Failed expectations

Sometimes the way you envision things in your mind isn’t quite the way they pan out in real life.

It can be difficult to accept when things don’t turn out the way you expected them to. But this only really happens when reality fails your expectations. On the flipside when you’re expectations are surpassed you’re happy, you don’t question it.

The reason failed expectations bother us so much is because we allowed ourselves to get excited at the thought of something we want to happen. Then, when reality falls short we’re now disappointed because we know how things could have panned out and things could have turned out much better.

Expecting the worst

Sometimes you might find yourself expecting the worst.

You have this whole worst case scenario prepared in your mind that you don’t even hold space for something good to happen.

And so you then avoid the thing that you think will turn out badly until you can avoid it no more.

But more often than not, things turn out better than you think.

The most likely scenario

When it comes to getting swept up in the future it’s easy to get caught up in the worst case scenario. But it’s also easy to get caught up in the ideal scenario.

However, more often than not neither of them come true.

The outcome ends up being what I’d call the most likely scenario, something fairly ordinary.
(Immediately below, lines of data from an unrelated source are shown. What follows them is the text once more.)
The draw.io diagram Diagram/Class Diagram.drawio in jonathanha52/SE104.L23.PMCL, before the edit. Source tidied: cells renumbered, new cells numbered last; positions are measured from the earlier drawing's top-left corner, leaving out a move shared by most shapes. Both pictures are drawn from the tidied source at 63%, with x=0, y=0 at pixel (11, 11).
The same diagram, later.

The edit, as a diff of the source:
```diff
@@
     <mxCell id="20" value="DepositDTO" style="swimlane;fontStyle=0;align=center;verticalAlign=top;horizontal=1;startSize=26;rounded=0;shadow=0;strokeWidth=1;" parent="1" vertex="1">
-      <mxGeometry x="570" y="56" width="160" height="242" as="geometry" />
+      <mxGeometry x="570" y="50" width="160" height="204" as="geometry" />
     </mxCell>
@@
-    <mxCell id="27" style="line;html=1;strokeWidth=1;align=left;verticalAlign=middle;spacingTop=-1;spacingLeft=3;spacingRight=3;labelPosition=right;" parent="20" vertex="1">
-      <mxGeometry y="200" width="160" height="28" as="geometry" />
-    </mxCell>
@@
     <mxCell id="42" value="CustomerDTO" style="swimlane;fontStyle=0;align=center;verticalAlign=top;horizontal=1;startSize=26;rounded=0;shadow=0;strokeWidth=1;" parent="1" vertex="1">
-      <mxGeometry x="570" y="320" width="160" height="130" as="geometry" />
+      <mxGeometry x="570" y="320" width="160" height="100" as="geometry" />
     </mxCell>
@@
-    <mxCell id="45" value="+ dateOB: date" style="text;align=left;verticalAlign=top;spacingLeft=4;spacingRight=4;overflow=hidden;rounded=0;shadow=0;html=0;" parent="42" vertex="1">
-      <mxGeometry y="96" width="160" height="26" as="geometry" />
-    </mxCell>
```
It could be good but not great or alright instead of terrible.

But there’s nothing wrong with that sort of outcome, infact most choices or actions that make up our days have those kinds of ‘normal’ outcomes.

And so I think the reason that we’re so drawn to getting swept up in the extremes of the worst case and the ideal is because we unknowingly enjoy it.